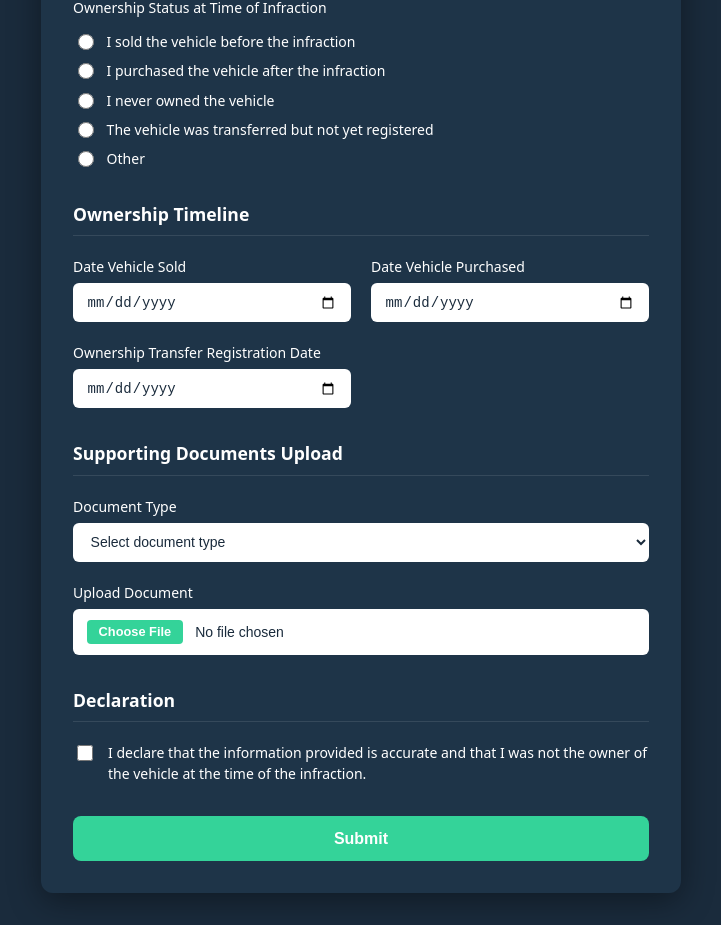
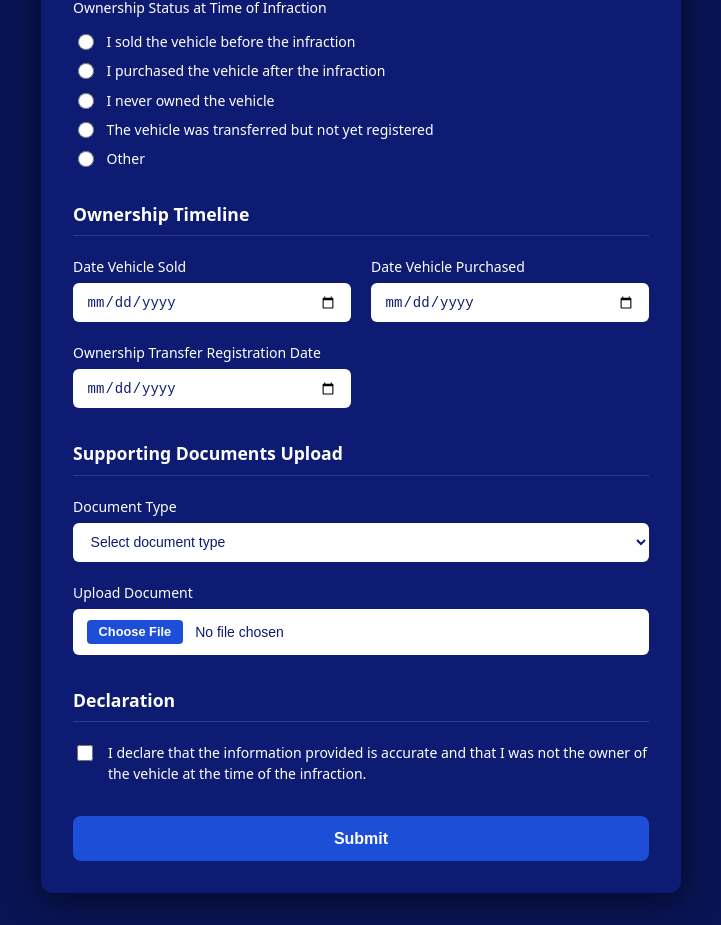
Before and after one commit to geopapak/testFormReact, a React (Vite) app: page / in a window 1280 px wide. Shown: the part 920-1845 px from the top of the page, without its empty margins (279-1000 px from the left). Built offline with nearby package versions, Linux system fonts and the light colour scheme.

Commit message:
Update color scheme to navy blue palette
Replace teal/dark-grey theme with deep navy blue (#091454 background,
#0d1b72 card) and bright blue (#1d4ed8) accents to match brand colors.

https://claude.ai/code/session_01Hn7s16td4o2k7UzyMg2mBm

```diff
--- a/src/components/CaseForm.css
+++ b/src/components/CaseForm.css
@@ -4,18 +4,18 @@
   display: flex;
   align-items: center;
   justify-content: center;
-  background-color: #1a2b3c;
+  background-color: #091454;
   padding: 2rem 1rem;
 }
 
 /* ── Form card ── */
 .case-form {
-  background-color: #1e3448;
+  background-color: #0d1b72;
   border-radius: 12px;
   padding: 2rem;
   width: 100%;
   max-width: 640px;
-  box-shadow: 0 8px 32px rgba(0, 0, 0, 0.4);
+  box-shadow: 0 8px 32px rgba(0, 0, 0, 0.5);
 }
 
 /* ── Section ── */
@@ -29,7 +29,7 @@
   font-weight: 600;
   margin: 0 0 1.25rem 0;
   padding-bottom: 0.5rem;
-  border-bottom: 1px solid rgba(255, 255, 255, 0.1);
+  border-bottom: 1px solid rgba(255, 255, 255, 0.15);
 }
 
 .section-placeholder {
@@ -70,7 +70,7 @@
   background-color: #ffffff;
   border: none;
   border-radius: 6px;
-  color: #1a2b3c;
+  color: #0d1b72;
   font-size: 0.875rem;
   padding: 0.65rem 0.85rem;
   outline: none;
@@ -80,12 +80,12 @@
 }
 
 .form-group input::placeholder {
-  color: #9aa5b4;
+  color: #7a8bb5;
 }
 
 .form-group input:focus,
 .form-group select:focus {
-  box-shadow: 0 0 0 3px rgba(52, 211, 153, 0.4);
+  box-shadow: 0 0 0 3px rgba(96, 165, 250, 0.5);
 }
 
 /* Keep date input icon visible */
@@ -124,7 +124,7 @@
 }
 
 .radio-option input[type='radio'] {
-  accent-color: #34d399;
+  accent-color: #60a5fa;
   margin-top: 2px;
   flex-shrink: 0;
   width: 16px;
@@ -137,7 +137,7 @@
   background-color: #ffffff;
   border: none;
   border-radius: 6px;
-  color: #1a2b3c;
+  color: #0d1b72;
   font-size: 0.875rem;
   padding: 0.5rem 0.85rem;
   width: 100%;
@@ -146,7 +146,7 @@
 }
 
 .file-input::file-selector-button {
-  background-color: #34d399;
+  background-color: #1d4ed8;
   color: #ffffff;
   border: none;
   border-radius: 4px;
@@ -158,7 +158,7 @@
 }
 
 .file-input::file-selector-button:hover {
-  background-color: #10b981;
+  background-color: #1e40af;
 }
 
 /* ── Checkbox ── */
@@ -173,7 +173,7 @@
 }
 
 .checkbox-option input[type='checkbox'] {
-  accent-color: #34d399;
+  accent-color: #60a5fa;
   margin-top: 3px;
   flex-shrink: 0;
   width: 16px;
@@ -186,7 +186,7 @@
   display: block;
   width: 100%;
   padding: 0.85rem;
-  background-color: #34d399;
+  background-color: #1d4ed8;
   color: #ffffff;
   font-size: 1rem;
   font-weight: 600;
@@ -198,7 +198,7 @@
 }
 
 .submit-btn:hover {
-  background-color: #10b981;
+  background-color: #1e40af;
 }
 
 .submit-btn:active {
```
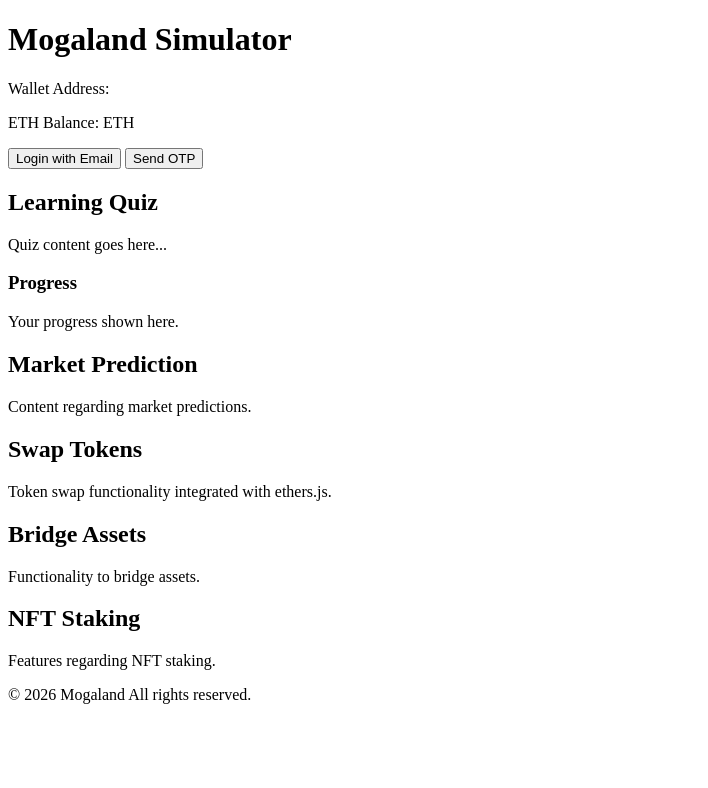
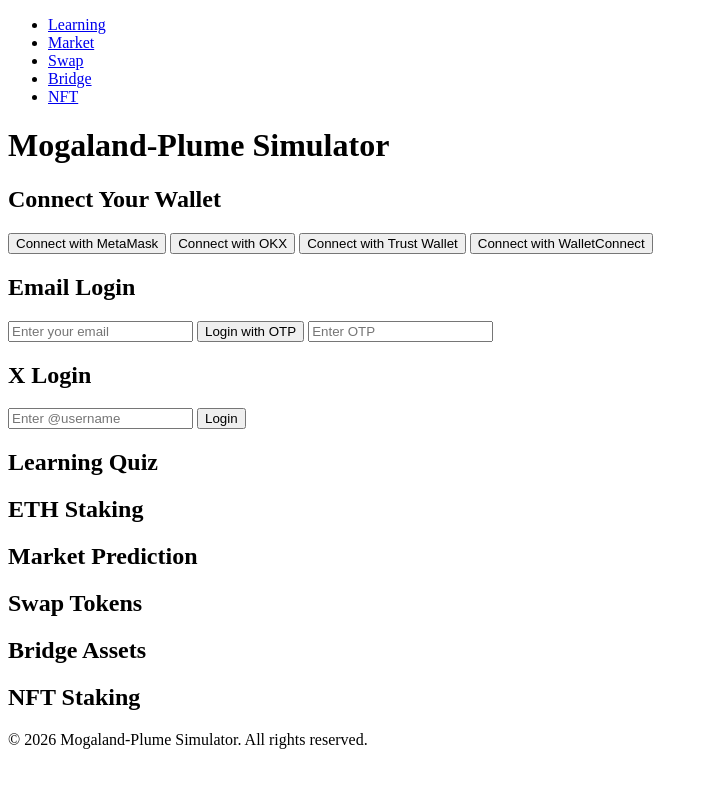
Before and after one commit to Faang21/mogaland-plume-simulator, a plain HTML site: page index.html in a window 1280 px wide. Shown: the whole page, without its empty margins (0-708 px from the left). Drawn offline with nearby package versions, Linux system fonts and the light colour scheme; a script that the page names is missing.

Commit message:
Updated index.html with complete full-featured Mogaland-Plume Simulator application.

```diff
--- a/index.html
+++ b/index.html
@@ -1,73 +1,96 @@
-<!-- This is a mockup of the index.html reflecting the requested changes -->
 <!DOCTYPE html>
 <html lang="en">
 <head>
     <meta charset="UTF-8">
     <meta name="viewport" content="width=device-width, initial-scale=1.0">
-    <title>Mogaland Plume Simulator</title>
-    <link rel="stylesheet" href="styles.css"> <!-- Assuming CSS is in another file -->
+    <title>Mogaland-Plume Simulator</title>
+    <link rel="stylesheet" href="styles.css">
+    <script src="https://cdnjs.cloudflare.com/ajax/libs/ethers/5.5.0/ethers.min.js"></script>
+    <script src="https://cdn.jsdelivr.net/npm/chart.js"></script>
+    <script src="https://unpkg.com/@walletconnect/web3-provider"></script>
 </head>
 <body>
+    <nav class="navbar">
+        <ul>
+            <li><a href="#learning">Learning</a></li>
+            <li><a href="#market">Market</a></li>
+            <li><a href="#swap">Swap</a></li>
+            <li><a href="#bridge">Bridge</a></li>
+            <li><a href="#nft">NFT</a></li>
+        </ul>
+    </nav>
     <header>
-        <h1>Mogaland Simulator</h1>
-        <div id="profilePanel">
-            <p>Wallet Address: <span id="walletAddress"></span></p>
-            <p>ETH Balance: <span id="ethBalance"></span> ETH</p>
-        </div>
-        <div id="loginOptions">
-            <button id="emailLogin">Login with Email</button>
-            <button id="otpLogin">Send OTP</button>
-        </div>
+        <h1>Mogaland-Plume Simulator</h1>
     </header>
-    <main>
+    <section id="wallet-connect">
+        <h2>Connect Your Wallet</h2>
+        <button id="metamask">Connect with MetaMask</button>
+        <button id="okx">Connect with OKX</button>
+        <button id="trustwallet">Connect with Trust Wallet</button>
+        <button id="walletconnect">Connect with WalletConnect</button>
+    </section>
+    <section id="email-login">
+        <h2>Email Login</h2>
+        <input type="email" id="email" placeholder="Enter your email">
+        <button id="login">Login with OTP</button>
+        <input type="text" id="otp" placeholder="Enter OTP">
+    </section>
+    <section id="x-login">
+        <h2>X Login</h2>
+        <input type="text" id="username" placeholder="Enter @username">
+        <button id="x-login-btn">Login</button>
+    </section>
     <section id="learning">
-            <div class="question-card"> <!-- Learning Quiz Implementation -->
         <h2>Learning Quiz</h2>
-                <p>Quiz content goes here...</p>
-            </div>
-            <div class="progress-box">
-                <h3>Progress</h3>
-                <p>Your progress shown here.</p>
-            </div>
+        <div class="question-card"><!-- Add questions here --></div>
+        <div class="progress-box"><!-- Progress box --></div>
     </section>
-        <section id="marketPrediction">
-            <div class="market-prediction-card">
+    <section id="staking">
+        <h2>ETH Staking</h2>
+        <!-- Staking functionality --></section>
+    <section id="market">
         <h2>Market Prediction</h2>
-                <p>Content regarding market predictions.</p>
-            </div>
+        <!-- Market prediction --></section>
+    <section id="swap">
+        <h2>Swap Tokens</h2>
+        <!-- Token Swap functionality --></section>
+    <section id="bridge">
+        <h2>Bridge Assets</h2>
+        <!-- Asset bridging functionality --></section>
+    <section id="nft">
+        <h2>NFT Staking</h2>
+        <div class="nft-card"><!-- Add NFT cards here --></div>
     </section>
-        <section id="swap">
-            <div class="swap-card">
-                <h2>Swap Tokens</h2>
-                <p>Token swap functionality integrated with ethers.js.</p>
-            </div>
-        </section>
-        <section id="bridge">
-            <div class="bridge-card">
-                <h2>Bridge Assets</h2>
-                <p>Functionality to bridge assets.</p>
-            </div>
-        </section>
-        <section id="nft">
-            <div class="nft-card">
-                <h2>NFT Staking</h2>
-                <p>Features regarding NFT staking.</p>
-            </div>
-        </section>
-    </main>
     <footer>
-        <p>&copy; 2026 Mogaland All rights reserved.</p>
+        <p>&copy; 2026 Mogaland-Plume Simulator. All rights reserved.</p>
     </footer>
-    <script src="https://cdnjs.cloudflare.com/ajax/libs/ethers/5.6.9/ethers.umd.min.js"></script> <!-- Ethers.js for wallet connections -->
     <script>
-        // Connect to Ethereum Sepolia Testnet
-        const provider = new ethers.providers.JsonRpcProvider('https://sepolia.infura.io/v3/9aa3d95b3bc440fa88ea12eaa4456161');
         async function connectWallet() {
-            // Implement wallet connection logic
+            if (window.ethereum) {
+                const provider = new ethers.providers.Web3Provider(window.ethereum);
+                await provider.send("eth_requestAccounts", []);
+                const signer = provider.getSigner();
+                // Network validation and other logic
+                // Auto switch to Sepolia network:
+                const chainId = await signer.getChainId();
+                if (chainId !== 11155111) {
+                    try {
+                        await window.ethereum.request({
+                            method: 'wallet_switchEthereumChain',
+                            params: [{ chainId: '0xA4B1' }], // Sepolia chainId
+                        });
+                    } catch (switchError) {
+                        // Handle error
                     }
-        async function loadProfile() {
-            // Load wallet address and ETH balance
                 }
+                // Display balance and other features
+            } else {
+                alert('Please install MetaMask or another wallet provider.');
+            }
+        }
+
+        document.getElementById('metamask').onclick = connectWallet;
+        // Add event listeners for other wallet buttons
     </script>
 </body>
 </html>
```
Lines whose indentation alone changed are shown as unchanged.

▸ **About this task**: Whenever a line in the records above contains the string "card", copy that line.

▸ **Finished task**:
#0d1b72 card) and bright blue (#1d4ed8) accents to match brand colors.
 /* ── Form card ── */
-            <div class="question-card"> <!-- Learning Quiz Implementation -->
+        <div class="question-card"><!-- Add questions here --></div>
-            <div class="market-prediction-card">
+        <div class="nft-card"><!-- Add NFT cards here --></div>
-            <div class="swap-card">
-            <div class="bridge-card">
-            <div class="nft-card">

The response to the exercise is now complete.